Are You Over-Insured?

Have you ever felt like you were over-insured? No one wants to waste money on unnecessary insurance premiums because every dollar wasted is a dollar that could have been invested or spent on something a lot more exciting than insurance. On the other hand, not having the right types or amounts of insurance can be very detrimental to wealth building and enjoyment of life. How can we find the proper balance? The key is to cover only the potentially catastrophic risks we cannot completely avoid. The following types of insurance cover risks in that category: Auto Insurance Homeowners Insurance Umbrella Liability Insurance Medical Insurance Long Term Disability Insurance Long Term Care Insurance Life Insurance These types of insurance are critical because uninsured losses we may experience in these areas have the potential to financially devastate us. For example, if we carried only the minimum required auto insurance liability limits and seriously injured or killed someone in a car accident, how would we pay for the vehicle damage, medical expenses, and income loss of the other driver, which could add up to hundreds of thousands, even millions of dollars? How could we pay medical bills for unexpected cancer treatments, surgeries, and long-term hospital confinement if we had no medical insurance? Many years ago I met a man in his fifties who had incurred hundreds of thousands of dollars in medical bills twenty years earlier because his wife had developed a serious illness at a time when they had no medical insurance.

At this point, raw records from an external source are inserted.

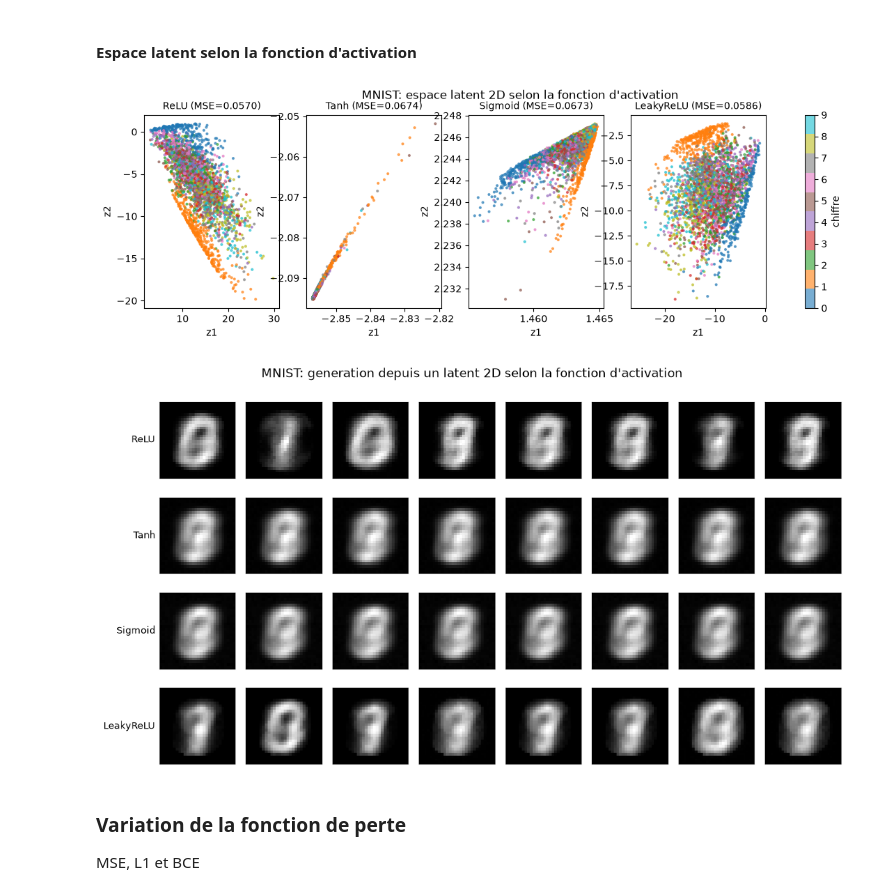
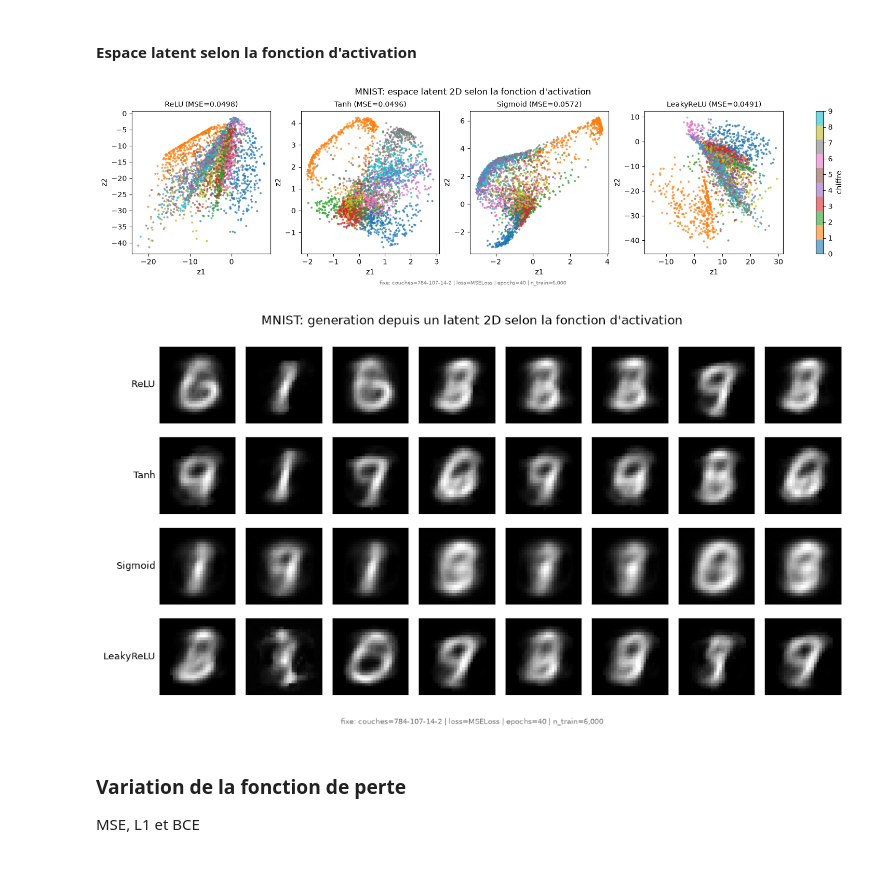
Before and after one commit to magicAyyub/unsupervised, a Jupyter notebook: notebooks/03_autoencoder.ipynb, the cells around one changed output. Drawn from its saved outputs; the diff is of its cells as text; code cells hidden in the pictures; blank space fills up the shorter version.

```diff
--- a/notebooks/03_autoencoder.ipynb
+++ b/notebooks/03_autoencoder.ipynb
@@ -17,8 +17,8 @@ torch.manual_seed(0)
 print("device:", get_device())
 
 
-EPOCHS = 15
-EPOCHS_SWEEP = 6
+EPOCHS = 40
+EPOCHS_SWEEP = 40
 BATCH_SIZE = 128
 # %% [output]
 device: cpu
@@ -244,12 +271,19 @@ for act_name, act in activations.items():
         print(f"{act_name:>5} | latent={latent_dim:>2} | MSE={report['reconstruction_mse']:.4f} "
               f"| total={report['total_compressed_bytes']:>9,} o | ratio={report['compression_ratio']:.2f}")
 
-fig, axes = plt.subplots(1, 2, figsize=(11, 4))
+# Explore ici: la dimension latente (axe x) et l'activation (legende) -> retirees de la note.
+# Les couches suivent la dimension latente, on donne donc la regle plutot qu'une taille.
+MNIST_SWEEP_CONFIG = describe_autoencoder(
+    mnist_runs[("ReLU", latent_dims[0])]["model"], n_train=len(X_tr),
+    omit=("couches", "act"), extra="couches=geomspace(784->latent, 3+3)",
+)
+
+fig, axes = plt.subplots(1, 2, figsize=(11, 4.4))
 for act_name in activations:
     pts = [r for r in mnist_results if r["activation"] == act_name]
     axes[0].plot([r["latent_dim"] for r in pts], [r["reconstruction_mse"] for r in pts], marker="o", label=act_name)
     axes[1].plot([r["total_compressed_bytes"] for r in pts], [r["reconstruction_mse"] for r in pts], marker="o", label=act_name)
 axes[0].set_xlabel("dimension latente"); axes[0].set_ylabel("MSE"); axes[0].set_title("Qualite vs dimension latente"); axes[0].legend()
 axes[1].set_xlabel("taille compressee totale (octets)"); axes[1].set_ylabel("MSE"); axes[1].set_title("Compromis taille / qualite"); axes[1].legend()
-plt.tight_layout(); plt.show()
+_finish_figure(fig, config=MNIST_SWEEP_CONFIG)
 # %% [output]
@@ -295,33 +333,40 @@ show_labeled_image_rows(
 # %%
 latent_viz_activations = {"ReLU": nn.ReLU, "Tanh": nn.Tanh, "Sigmoid": nn.Sigmoid, "LeakyReLU": nn.LeakyReLU}
 
 for act_name, act in latent_viz_activations.items():
     if (act_name, 2) not in mnist_runs:
         mnist_runs[(act_name, 2)] = run_autoencoder_hyperparam_experiment(
             X_tr, X_mnist_eval, 784, 2, act, EPOCHS_SWEEP
         )
 
-fig, axes = plt.subplots(1, len(latent_viz_activations), figsize=(3.6 * len(latent_viz_activations), 3.6))
+# Explore ici: l'activation (titre de chaque panneau) -> retiree de la note.
+activation_viz_config = describe_autoencoder(
+    mnist_runs[("ReLU", 2)]["model"], n_train=len(X_tr), omit=("act",)
+)
+
+fig, axes = plt.subplots(1, len(latent_viz_activations),
+                         figsize=(3.6 * len(latent_viz_activations), 3.9), layout="constrained")
 for ax, act_name in zip(axes, latent_viz_activations):
     run = mnist_runs[(act_name, 2)]
     codes = run["latent"].array
     scatter = ax.scatter(codes[:, 0], codes[:, 1], c=y_mnist_eval, cmap="tab10", s=4, alpha=0.6)
     ax.set_title(f"{act_name} (MSE={run['report']['reconstruction_mse']:.4f})", fontsize=10)
     ax.set_xlabel("z1"); ax.set_ylabel("z2")
 fig.colorbar(scatter, ax=list(axes), label="chiffre")
-fig.suptitle("MNIST: espace latent 2D selon la fonction d'activation")
-plt.show()
+_finish_figure(fig, "MNIST: espace latent 2D selon la fonction d'activation",
+               activation_viz_config, layout=False)
 
 show_labeled_image_rows(
-    [generate_from_latent(mnist_runs[(act_name, 2)]["model"], mnist_runs[(act_name, 2)]["latent"], 8, seed=1)
+    [generate_from_latent_using_gaussian(mnist_runs[(act_name, 2)]["model"], mnist_runs[(act_name, 2)]["latent"], 8, seed=1)
      for act_name in latent_viz_activations],
     MNIST_SHAPE,
     list(latent_viz_activations),
     n=8, title="MNIST: generation depuis un latent 2D selon la fonction d'activation",
+    config=activation_viz_config,
 )
 # %% [output]
-[figure, old version]
+[figure, new version]
-[figure, old version]
+[figure, new version]
 # %% [markdown]
 ### Variation de la fonction de perte
 MSE, L1 et BCE
```
Also changed, not shown: parts of 17 cells of this notebook.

She eventually recovered physically, but he told me he does not think they will ever fully recover financially from...
Four Ways to Manage Risk

Four Ways to Manage Risk

Every risk we face can be addressed in one of four ways. Each may be an appropriate choice, depending on the circumstances and type of risk in question: Avoidance Reduction Transfer Retention Avoiding Risk The surest way to prevent the potential loss arising from a certain activity is to completely avoid it. For example, if I want to avoid the possibility of having to pay for a stranger’s medical expenses due to an auto accident, I could stop driving a car. So why not just avoid all risks? The problem is that whenever we avoid a risk we also miss out on the benefits we could have received for participating in the associated activity. In addition, not all risks can be completely avoided, such as the risks of illness or natural disaster. Avoidance may be appropriate for a limited number of risks that produce a high probability of loss, such as gambling, but it is not a practical solution for most risks. In some cases we may even create additional risks by trying to avoid a particular risk. For example, we may be tempted to keep all of our savings in cash to avoid the risk of investment losses, but then we would be subjecting ourselves to the potential risk of loss by inflation, which is practically guaranteed to significantly erode the value of our cash over time. Reducing Risk  If we are unable or unwilling to avoid an activity, we can take steps to reduce the probability and potential severity of loss associated with the activity. For example, when we choose to drive, we can reduce the risk...